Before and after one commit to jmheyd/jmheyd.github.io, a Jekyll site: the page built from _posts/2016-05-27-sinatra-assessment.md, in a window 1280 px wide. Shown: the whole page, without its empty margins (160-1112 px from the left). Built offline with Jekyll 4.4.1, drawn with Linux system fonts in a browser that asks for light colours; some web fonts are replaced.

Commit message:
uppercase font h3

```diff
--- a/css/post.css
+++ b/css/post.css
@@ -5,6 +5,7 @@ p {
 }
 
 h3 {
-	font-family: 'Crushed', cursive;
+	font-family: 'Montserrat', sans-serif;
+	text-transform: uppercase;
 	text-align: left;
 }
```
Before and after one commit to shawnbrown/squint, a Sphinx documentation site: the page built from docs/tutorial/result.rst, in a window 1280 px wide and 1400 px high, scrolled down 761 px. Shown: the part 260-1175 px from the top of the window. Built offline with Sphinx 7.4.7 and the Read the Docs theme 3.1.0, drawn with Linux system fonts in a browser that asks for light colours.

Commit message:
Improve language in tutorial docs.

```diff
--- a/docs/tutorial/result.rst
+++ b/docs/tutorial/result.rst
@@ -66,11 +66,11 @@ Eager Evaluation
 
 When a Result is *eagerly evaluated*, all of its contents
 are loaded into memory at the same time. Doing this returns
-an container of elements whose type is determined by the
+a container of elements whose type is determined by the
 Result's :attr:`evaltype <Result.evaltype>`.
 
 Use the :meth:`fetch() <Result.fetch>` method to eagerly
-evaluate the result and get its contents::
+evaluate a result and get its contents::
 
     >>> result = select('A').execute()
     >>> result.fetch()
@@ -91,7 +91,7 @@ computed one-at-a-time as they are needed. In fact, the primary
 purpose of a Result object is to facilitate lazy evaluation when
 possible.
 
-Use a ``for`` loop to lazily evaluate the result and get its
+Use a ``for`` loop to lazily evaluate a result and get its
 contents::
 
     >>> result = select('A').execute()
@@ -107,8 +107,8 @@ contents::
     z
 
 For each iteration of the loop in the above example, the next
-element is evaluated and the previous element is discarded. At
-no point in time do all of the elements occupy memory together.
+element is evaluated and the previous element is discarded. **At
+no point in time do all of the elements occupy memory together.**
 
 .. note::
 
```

• **Exercise directions**
Please reproduce every record shown above, exactly as written.

• **Result of this exercise**
Before and after one commit to jmheyd/jmheyd.github.io, a Jekyll site: the page built from _posts/2016-05-27-sinatra-assessment.md, in a window 1280 px wide. Shown: the whole page, without its empty margins (160-1112 px from the left). Built offline with Jekyll 4.4.1, drawn with Linux system fonts in a browser that asks for light colours; some web fonts are replaced.

Commit message:
uppercase font h3

```diff
--- a/css/post.css
+++ b/css/post.css
@@ -5,6 +5,7 @@ p {
 }
 
 h3 {
-	font-family: 'Crushed', cursive;
+	font-family: 'Montserrat', sans-serif;
+	text-transform: uppercase;
 	text-align: left;
 }
```
Before and after one commit to shawnbrown/squint, a Sphinx documentation site: the page built from docs/tutorial/result.rst, in a window 1280 px wide and 1400 px high, scrolled down 761 px. Shown: the part 260-1175 px from the top of the window. Built offline with Sphinx 7.4.7 and the Read the Docs theme 3.1.0, drawn with Linux system fonts in a browser that asks for light colours.

Commit message:
Improve language in tutorial docs.

```diff
--- a/docs/tutorial/result.rst
+++ b/docs/tutorial/result.rst
@@ -66,11 +66,11 @@ Eager Evaluation
 
 When a Result is *eagerly evaluated*, all of its contents
 are loaded into memory at the same time. Doing this returns
-an container of elements whose type is determined by the
+a container of elements whose type is determined by the
 Result's :attr:`evaltype <Result.evaltype>`.
 
 Use the :meth:`fetch() <Result.fetch>` method to eagerly
-evaluate the result and get its contents::
+evaluate a result and get its contents::
 
     >>> result = select('A').execute()
     >>> result.fetch()
@@ -91,7 +91,7 @@ computed one-at-a-time as they are needed. In fact, the primary
 purpose of a Result object is to facilitate lazy evaluation when
 possible.
 
-Use a ``for`` loop to lazily evaluate the result and get its
+Use a ``for`` loop to lazily evaluate a result and get its
 contents::
 
     >>> result = select('A').execute()
@@ -107,8 +107,8 @@ contents::
     z
 
 For each iteration of the loop in the above example, the next
-element is evaluated and the previous element is discarded. At
-no point in time do all of the elements occupy memory together.
+element is evaluated and the previous element is discarded. **At
+no point in time do all of the elements occupy memory together.**
 
 .. note::
 
```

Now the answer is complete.